Henry Ford’s Failed Rubber Plantation
By James Donahue
Residents of Michigan link Henry Ford with his River Rouge assembly line where he invented
a way to mass produce inexpensive Model T’s that could be owned by the average working man.
In Michigan’s Upper Peninsula, people remember Ford as the founder of various
industrial operations linked to his automobile business. There he purchased and built mines and lumber mills that supplied
raw materials for making his Model T’s and later his popular Model A’s.
The one product Ford could not produce in Michigan was rubber for the tires needed for
his cars. By the late 1920s, the Ford Motor Company was producing hundreds of thousands of new cars that all needed tires.

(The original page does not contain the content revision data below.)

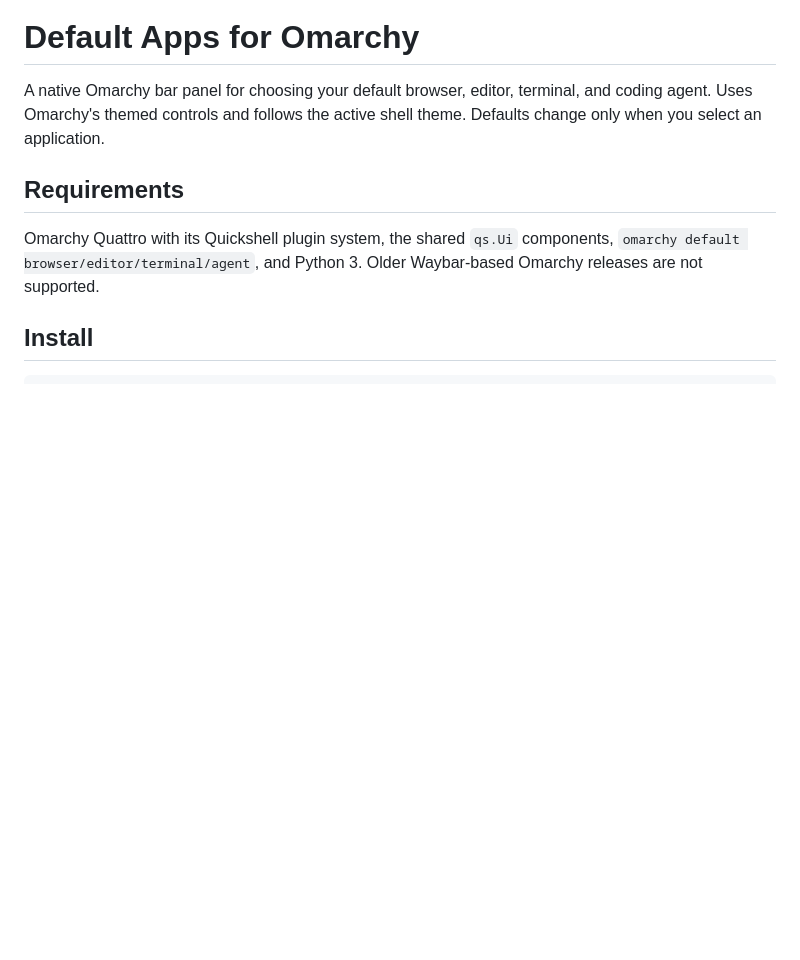
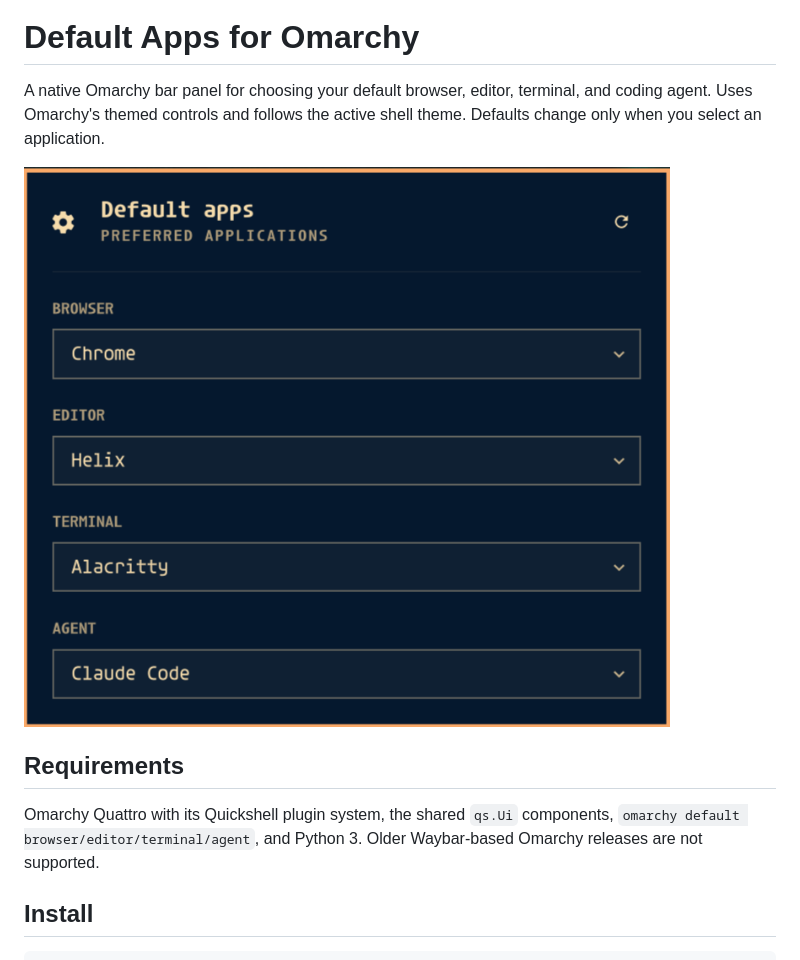
Before and after one commit to reinno/omarchy-default-apps, a Markdown page: README.md, the part around the change. Drawn GitHub-style; pictures changed too: preview.png (added); blank space fills up the shorter version.

Commit message:
Add screenshot preview for the marketplace

```diff
--- a/README.md
+++ b/README.md
@@ -3,6 +3,8 @@
 A native Omarchy bar panel for choosing your default browser, editor,
 terminal, and coding agent. Uses Omarchy's themed controls and follows the
 active shell theme. Defaults change only when you select an application.
+
+![Default Apps panel with browser, editor, terminal, and coding agent selectors](preview.png)
 
 ## Requirements
 
```
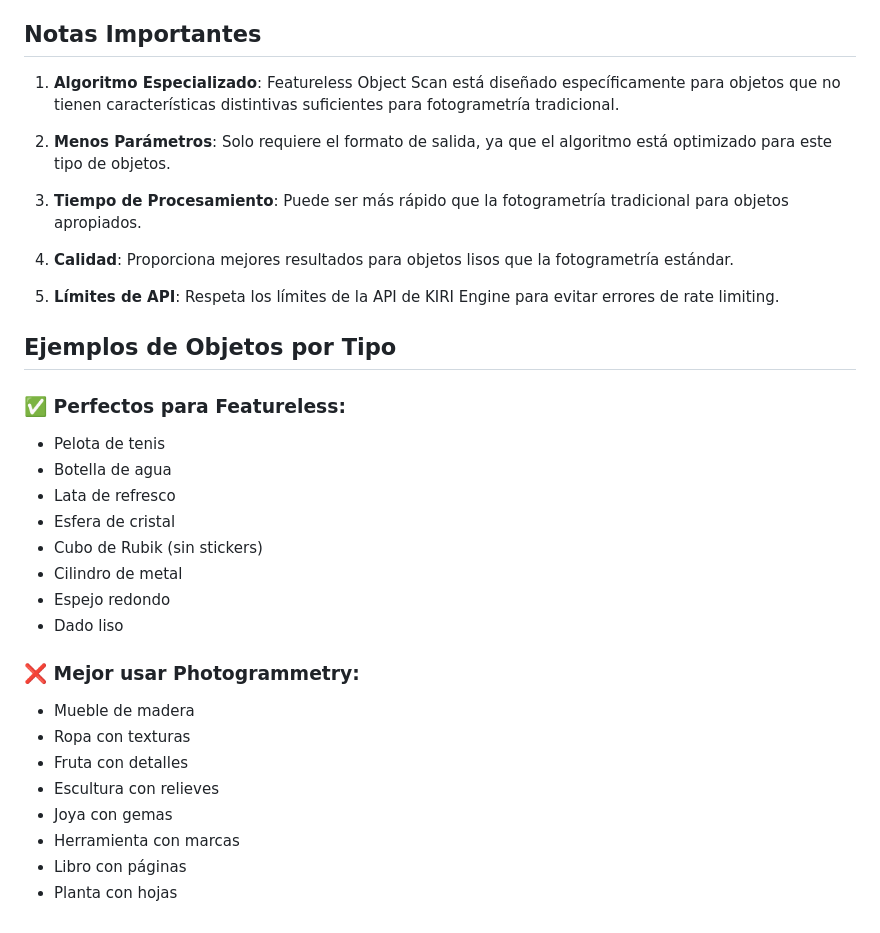
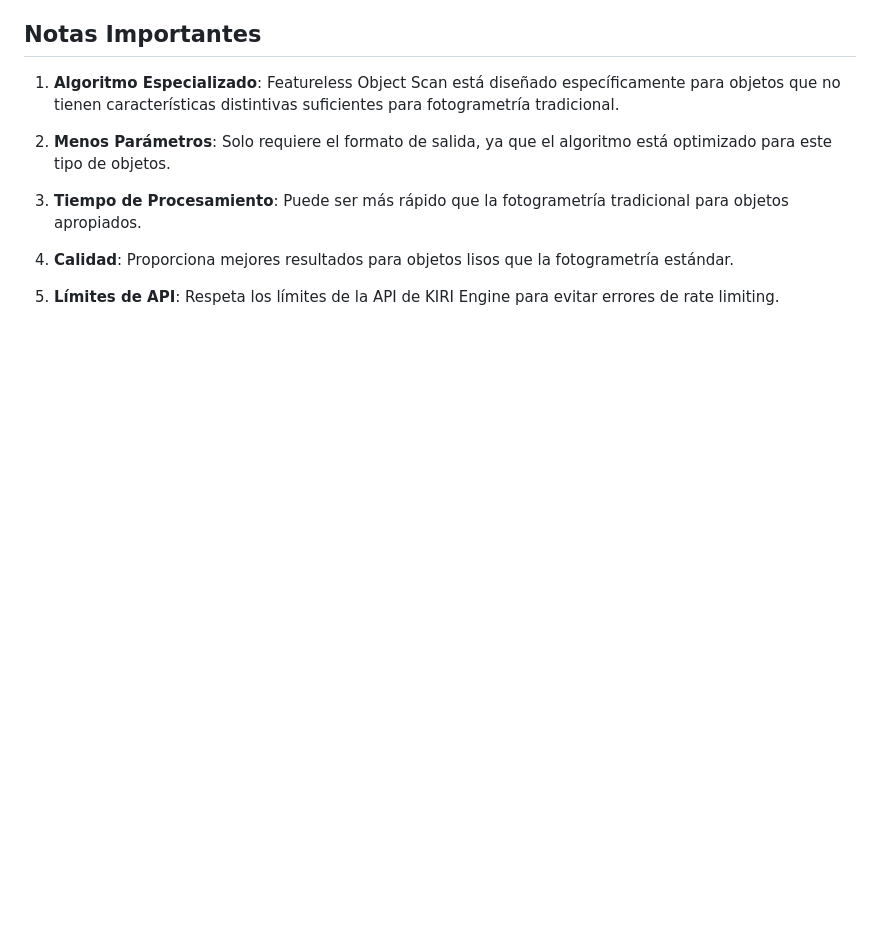
Before and after one commit to Anyeli1204/disrupton-back, a Markdown page: FEATURELESS_IMAGE_UPLOAD_API.md, the part around the change. GitHub-like rendering; blank space fills up the shorter version.

```diff
--- a/FEATURELESS_IMAGE_UPLOAD_API.md
+++ b/FEATURELESS_IMAGE_UPLOAD_API.md
@@ -193,25 +193,3 @@ print(response.json())
 4. **Calidad**: Proporciona mejores resultados para objetos lisos que la fotogrametría estándar.
 
 5. **Límites de API**: Respeta los límites de la API de KIRI Engine para evitar errores de rate limiting.
-
-## Ejemplos de Objetos por Tipo
-
-### ✅ Perfectos para Featureless:
-- Pelota de tenis
-- Botella de agua
-- Lata de refresco
-- Esfera de cristal
-- Cubo de Rubik (sin stickers)
-- Cilindro de metal
-- Espejo redondo
-- Dado liso
-
-### ❌ Mejor usar Photogrammetry:
-- Mueble de madera
-- Ropa con texturas
-- Fruta con detalles
-- Escultura con relieves
-- Joya con gemas
-- Herramienta con marcas
-- Libro con páginas
-- Planta con hojas
```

Ford came up with a plan to create his own rubber plantation. He went to Brazil where he bought a 25,000 square kilometer
tract along the Amazon River and began developing a city he named Fordlandia. There he planted rubber trees.
Ford’s goal was to create the largest rubber plantation in the world. Plant workers
were relocated to Fordlandia, which was being fashioned after American cities of that period. The community offered a power
plant, a hospital, library and even a golf course. There were roads and rows of white houses. Local natives were hired to
live and work at Fordlandia, and were offered good wages to attract them.
But Ford made some cultural and environmental mistakes in Brazil that led to the total
failure of the Fordlandia project. He failed to adapt to the native culture and imposed what he called a "healthy American
lifestyle" on the residents. The plantation cafeterias provided only hamburgers and other American fare. The Brazilian workers
were also required to attend American social activities on weekends that included poetry readings, square-dancing and English
Because they lived near the equator, the Brazilian workers were accustomed to working
before sunrise and after sunset to avoid the heat of the day. But Ford expected them to work American nine-to-five shifts
during the hottest time of the day. Thus worker discontent occurred.
The final straw was Ford’s prohibition of alcohol. Ford, who was a tea-totaler,
imposed a prohibition so strict that anyone caught violating it was immediately fired.
With a town filled with unhappy workers, it is small wonder that Ford’s rubber
plantation was not doing well. And this is where Ford made his second big mistake. The hilly terrain was stripped of native
trees to make room for the planting of rubber tree saplings. Ford did not understand that the destruction of the native rain
forest opened the land for the seasonal rains to strip the land of its valuable top soil. The rocky soil left behind lacked
the nutrients needed to support the rubber trees. Thus they failed to grow.
The trees that did take root and started growing were then stricken with a leaf blight
that all but killed them.
Worker discontent grew to a point where they eventually revolted, left their jobs and
fled the compound. When Ford managers confronted the locals, riots broke out. By the time the Brazilian military arrived,
windows were broken, vehicles were overturned and Fordlandia was a stricken city.
By 1933 Forlandia was abandoned and the plantation project was declared a failure.